→ Exercise
Count up the lines below that include the string "boston" and report the number by itself.

Task inputs Start Marker

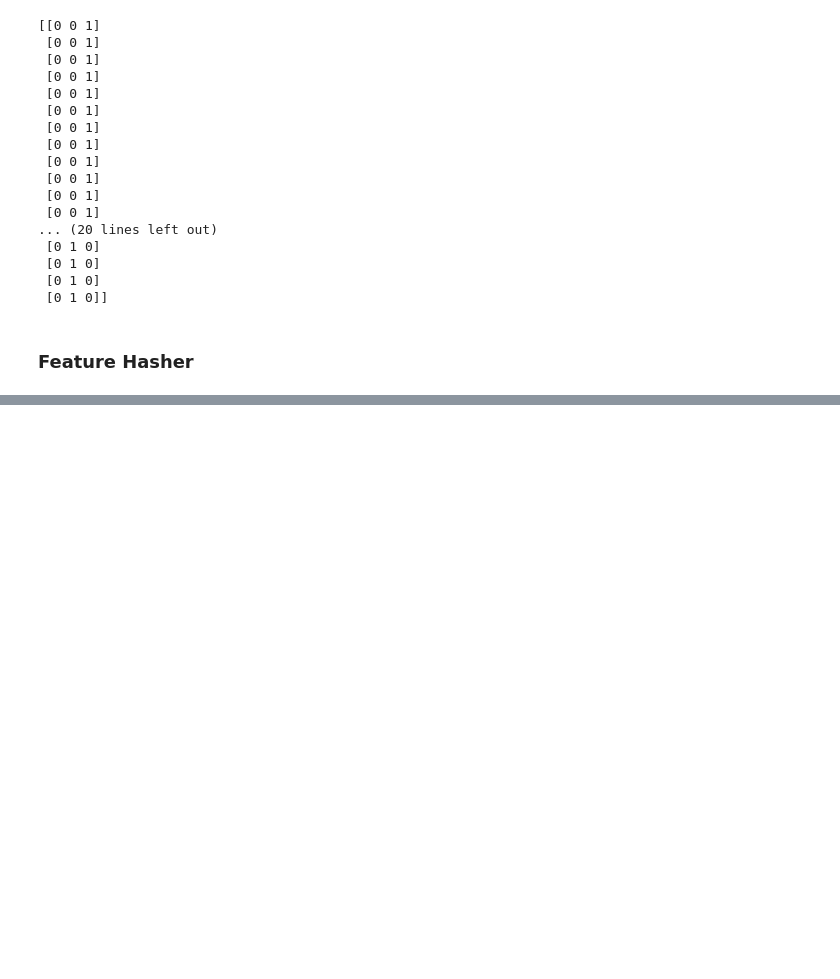
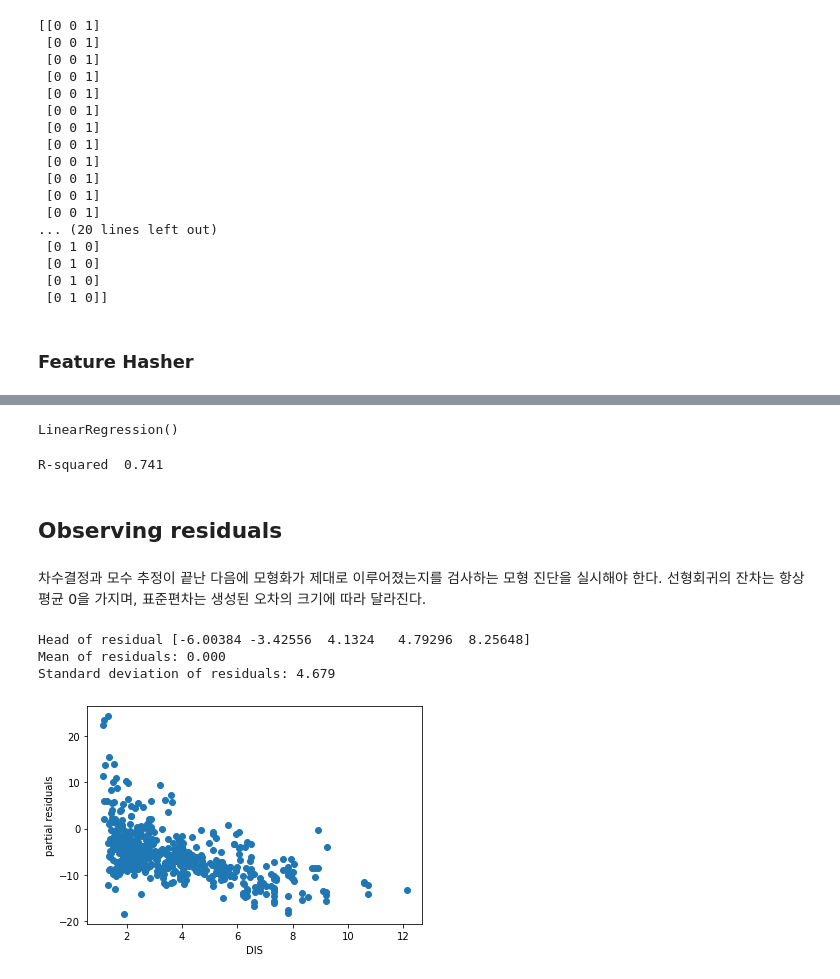
Before and after one commit to alscjf909/python_data_basic, a Jupyter notebook: regression_analysis/Chapter5_Data_Preparation.ipynb, the cells around one changed output, grey strips where cells are left out. Saved outputs shown, nothing was run; the diff lists cells and outputs as text; code cells hidden in the pictures; blank space fills up the shorter version.

```diff
--- a/regression_analysis/Chapter5_Data_Preparation.ipynb
+++ b/regression_analysis/Chapter5_Data_Preparation.ipynb
@@ -408,0 +462,38 @@ for i, name in enumerate(['body', 'body', 'foo']):
+# %%
+import numpy as np
+boston = load_boston()
+labels = boston.feature_names
+X = boston.data
+y = boston.target
+# %%
+linear_regression = linear_model.LinearRegression(fit_intercept=True)
+linear_regression.fit(X,y)
+# %% [output]
+LinearRegression()
+# %%
+from sklearn.metrics import r2_score
+print("R-squared  %0.3f" % r2_score(y, linear_regression.predict(X)))
+# %% [output]
+R-squared  0.741
+# %% [markdown]
+## Observing residuals
+# %% [markdown]
+차수결정과 모수 추정이 끝난 다음에 모형화가 제대로 이루어졌는지를 검사하는 모형 진단을 실시해야 한다. 선형회귀의 잔차는 항상 평균 0을 가지며, 표준편차는 생성된 오차의 크기에 따라 달라진다.
+# %%
+residuals = y - linear_regression.predict(X)
+print ("Head of residual %s" % residuals[:5])
+print ("Mean of residuals: %0.3f" % np.mean(residuals))
+print ("Standard deviation of residuals: %0.3f" % np.std(residuals))
+# %% [output]
+Head of residual [-6.00384 -3.42556  4.1324   4.79296  8.25648]
+Mean of residuals: 0.000
+Standard deviation of residuals: 4.679
+# %%
+var = 7 # 특정 문제에 대해 부분 잔차 플룻이라고 하는 잔차를 기반으로 한 플롯을 사용하고자 한다.
+partial_residual = residuals + X[:, var] * linear_regression.coef_[var]
+plt.plot(X[:,var], partial_residual, 'o')
+plt.xlabel(boston.feature_names[var])
+plt.ylabel('partial residuals')
+plt.show()
+# %% [output]
+[figure, added]
```
Also changed, not shown: parts of 38 cells of this notebook.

Task inputs End Marker

→ Reply
5